I first became aware of the fact that the urban landscape had changed in 1991, when my wife and I were taking a drive up Vancouver Island and stopped in a small town that we enjoyed having lunch at.
The Mom and Pop restaurant that we used to patronize was gone. And as I looked around the street, I saw that all other Mom and Pop establishments had also disappeared.
In their place were the Mcdonald’s, Subways, A&W’s, and in the background, the Costco’s, Walmart’s, and other box stores that we all know as practically the staple of every community landscape today. What had changed?
What united them all was that they were franchises and what made franchises possible was computers.
My society had become computerized and automated.
When I was a young child, the current meme was that machines would make our lives easier. Automation would take drudgery away from us and leave us to enjoy life. But that’s not what happened.
What happened is that millions and millions of people were thrown out of work. They lost not only their jobs, but their careers and professions as well, to the machine. They were often reduced to working in MacFlipper jobs. They were redundant and obsolete.
Meanwhile prices continued to rise much faster and farther than wages for those who continued working.
After my 1991 awakening, I began to research automation. I published articles warning others of the harmfulness of thoughtless, injurious automation. (1) But no one would listen – not my provincial premier, not the provincial labour federation head, nor anyone I could find.
People seemed fascinated with a machine that could help us do more, remember more, and enjoy more. At 4:00 in my office, everyone stopped working and began to play Tetris. No one wanted to hear about computerization’s perils.
In the years since then, millions of people have not only been put out of work by automation; they’ve lost professions and careers without any alternatives appearing. Work has shrunk for many people and they simply stare poverty in the face.

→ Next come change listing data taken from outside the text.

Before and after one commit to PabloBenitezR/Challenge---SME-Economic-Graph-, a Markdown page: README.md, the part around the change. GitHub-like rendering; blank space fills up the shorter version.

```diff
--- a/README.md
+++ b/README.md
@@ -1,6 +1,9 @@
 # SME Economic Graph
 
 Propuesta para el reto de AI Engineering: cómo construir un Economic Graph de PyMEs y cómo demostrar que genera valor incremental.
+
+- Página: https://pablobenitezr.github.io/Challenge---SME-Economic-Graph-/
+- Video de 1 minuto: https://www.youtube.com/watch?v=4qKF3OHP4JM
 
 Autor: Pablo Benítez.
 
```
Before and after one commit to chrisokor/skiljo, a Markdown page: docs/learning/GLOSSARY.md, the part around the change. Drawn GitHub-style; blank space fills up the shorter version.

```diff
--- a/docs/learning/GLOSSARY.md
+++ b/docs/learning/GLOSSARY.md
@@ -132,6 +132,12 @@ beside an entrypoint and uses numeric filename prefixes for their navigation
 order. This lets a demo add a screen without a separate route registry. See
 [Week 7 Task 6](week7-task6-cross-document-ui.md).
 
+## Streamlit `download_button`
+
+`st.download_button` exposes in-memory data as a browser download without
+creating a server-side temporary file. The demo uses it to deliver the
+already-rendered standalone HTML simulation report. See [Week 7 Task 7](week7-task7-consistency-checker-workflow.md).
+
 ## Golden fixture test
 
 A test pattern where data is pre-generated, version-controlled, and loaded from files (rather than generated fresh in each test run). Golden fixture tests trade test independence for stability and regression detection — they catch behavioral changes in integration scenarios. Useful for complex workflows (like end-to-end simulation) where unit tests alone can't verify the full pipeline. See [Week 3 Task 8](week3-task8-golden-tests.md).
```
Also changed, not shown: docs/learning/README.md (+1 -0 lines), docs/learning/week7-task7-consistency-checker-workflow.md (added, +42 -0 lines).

Our children especially paid the price. They have no secure/regular jobs, only consultancies and temporary employment. They have no pensions, medical plans, dental plans, etc. No prospects and no secure future. Automation plus offshore outsourcing have caused this and it happened on our watch.
No one gave any time to figuring out how a population so displaced would be able to afford any kind of lifestyle. And there was little thought given to compensating those workers who were now redundant, obsolete, no longer needed. No one offered to pay for their re-education. They were simply shed and left to adjust to the loss of their jobs and careers.
Now we see articles with headlines like “We need a New Deal to address the economic risks of automation” and “Crash: how computers are setting us up for disaster.”
But it’s too late to shut the barn door. The horses have left.
I now believe that an entirely new approach is needed.
The approach is not simply to create new jobs, although some new jobs will be needed in the future. We’ll need new jobs to clean up the planetary pollution, bring in new medical technologies, end hunger on the planet, end homelessness, stop wars, etc.
But, if we’re to see that millions of people don’t continue to suffer after having already fallen through the cracks, we need something on top of that.
The approach I recommend is to free as many people as possible from the need to work by getting behind national schemes of universal basic income (UBI).
What we need to do is place purchasing power in the hands of the population at large again.
I ask all financial wayshowers and currency holders to consider, on their own or banding together, to support a UBI for your country.
If work is in fact being taken care of by machines, then let the population be freed in actuality and not simply in theory.
I’ll be funding a UBI for Canada (2) and helping as many others to do the same in their country as my resources will allow. (3)
Join me in putting purchasing power into the hands of all people on this planet. Yes, NESARA will do that and if NESARA beats us to the punch, well and good.
But things that have been said to be near to happening have taken years to happen. I won’t wait. Join me in seeing that all people on this planet have a Universal Basic Income. (4)
(1) Two of them have been reprinted here: “If This is Your Job, Watch Out! (1998),” The Principles of Largescale Employment Projects – Part 1/2 (1995),”
(2) Archangel Michael has asked me to see to Iceland second.
When I pointed out to him that Icelanders had received the equivalent of $60,000 apiece already, he maintained his desire to see them receive a UBI next.
He said: “Think of it this way. It is a reward for good behavior.” (Archangel Michael in a personal reading with Steve Beckow through Linda Dillon, Dec. 20, 2017.)
(3) And consistent with my intentions to fund a Gender Equality Project and other projects.
(4) From now until the Reval, that simply means creating the intention to fund a UBI. After the Reval, we can all plan together how we’ll accomplish such a program.